Most physicians are not adequately trained to assess the underlying causes of complex, chronic disease and to apply strategies such as nutrition, diet, and exercise to both treat and prevent these illnesses in their patients.
Patient-centered care. The focus of functional medicine is on patient-centered care, promoting health as a positive vitality, beyond just the absence of disease. By listening to the patient and learning his or her story, the practitioner brings the patient into the discovery process and tailors treatments that address the individual’s unique needs.
An integrative, science-based healthcare approach. Functional medicine practitioners look “upstream” to consider the complex web of interactions in the patient’s history, physiology, and lifestyle that can lead to illness. The unique genetic makeup of each patient is considered, along with both internal (mind, body, and spirit) and external (physical and social environment) factors that affect total functioning.

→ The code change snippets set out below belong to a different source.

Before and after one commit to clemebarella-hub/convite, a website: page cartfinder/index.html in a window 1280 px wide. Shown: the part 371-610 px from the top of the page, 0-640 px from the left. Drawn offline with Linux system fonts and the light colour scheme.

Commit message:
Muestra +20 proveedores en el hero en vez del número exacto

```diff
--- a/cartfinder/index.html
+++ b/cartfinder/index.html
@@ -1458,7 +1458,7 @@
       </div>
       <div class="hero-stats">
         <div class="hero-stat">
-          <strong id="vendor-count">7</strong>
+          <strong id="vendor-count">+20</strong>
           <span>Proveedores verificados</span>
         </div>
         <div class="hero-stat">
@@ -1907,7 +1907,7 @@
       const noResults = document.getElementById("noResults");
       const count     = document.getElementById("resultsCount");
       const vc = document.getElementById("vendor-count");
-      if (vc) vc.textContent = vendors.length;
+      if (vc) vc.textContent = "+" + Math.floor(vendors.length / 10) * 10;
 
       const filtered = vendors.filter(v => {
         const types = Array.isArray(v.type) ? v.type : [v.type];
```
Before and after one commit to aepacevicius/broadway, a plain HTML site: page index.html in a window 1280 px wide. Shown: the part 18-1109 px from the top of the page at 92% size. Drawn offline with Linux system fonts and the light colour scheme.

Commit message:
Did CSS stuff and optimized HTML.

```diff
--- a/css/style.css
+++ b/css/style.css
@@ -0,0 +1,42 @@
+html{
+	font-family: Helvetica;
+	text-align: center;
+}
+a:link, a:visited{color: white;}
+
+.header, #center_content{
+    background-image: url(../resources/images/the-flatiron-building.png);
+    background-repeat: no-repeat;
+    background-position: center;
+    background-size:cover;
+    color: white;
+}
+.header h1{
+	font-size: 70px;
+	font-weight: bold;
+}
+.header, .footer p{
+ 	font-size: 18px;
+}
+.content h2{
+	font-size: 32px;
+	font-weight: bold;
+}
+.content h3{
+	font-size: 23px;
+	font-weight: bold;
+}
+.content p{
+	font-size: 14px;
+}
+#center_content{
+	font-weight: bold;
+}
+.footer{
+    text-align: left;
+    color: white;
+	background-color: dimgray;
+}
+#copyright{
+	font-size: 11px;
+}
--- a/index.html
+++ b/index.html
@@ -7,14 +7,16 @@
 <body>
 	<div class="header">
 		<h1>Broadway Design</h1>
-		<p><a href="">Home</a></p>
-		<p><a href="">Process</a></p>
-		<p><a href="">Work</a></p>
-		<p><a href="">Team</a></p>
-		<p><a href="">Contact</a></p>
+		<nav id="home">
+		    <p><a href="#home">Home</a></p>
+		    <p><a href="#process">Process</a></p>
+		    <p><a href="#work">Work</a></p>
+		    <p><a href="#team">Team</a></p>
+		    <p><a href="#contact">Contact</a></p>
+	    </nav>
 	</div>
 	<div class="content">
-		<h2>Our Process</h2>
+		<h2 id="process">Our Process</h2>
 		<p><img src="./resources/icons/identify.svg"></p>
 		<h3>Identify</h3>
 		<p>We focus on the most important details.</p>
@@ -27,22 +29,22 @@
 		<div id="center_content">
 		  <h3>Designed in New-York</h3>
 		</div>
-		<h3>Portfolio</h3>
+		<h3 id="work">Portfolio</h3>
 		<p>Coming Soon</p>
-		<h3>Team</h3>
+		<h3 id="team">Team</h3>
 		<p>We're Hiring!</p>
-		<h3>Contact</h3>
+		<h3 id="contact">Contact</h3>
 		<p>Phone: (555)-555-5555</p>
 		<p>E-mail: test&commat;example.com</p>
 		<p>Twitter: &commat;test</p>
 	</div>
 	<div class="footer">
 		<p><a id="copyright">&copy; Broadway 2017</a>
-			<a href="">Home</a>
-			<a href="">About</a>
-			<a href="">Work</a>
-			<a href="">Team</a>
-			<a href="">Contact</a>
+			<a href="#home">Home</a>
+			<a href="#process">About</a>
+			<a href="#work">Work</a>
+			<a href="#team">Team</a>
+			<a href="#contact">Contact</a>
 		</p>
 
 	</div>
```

Integrating best medical practices. Functional medicine integrates traditional Western medical practices with what is sometimes considered “alternative” or “integrative” medicine, creating a focus on prevention through nutrition, diet, and exercise; use of the latest laboratory testing and other diagnostic techniques; and prescribed combinations of drugs and/or botanical medicines, supplements, therapeutic diets, detoxification programs, or stress-management techniques.
Environmental inputs – The air you breathe and the water you drink, the particular diet you eat, the quality of the food available to you, your level of physical exercise, and toxic exposures or traumas you have experienced all affect your health.
Mind-body elements – Psychological, spiritual, and social factors all can have a profound influence on your health. Considering these areas helps the functional medicine practitioner see your health in the context of you as a whole person, not just in terms of your physical symptoms.
Genetic makeup – Although individual genes may make you more susceptible to some diseases, your DNA is not an unchanging blueprint for your life. Emerging research shows that your genes may be influenced by everything in your environment, as well as your experiences, attitudes, and beliefs. That means it is possible to change the way genes are activated and expressed.
Through assessment of these underlying causes and triggers of dysfunction, the functional medicine practitioner is able to understand how key processes are affected. These are the body’s processes that keep you alive. Some occur at the cellular level and involve how cells function, repair, and maintain themselves. These processes are related to larger biological functions, such as:
- how your body rids itself of toxins
- structural integrity
- regulation of hormones and neurotransmitters
- digestion and absorption of nutrients and the health of the digestive tract
- immune system function
- psychological and spiritual equilibrium
- inflammatory responses
- how you produce energy
All of these processes are influenced by both environmental factors and your genetic make-up; when they are disturbed or imbalanced, they lead to symptoms, which can lead to disease if effective interventions are not applied.
Changing how the systems function can have a major impact on the patient’s health. The functional medicine practitioner examines a wide array of available interventions and customises a treatment plan including those with the most impact on underlying functionality.
Functional medicine expands the clinician’s tool kit. Treatments may include combinations of drugs, botanical medicines, nutritional supplements, therapeutic diets, or detoxification programs. They may also include counselling on lifestyle, exercise, or stress management techniques.
The patient becomes a partner. As a patient, you become an active partner with your functional medicine practitioner. This allows you to really be in charge of improving your own health and changing the outcome of disease.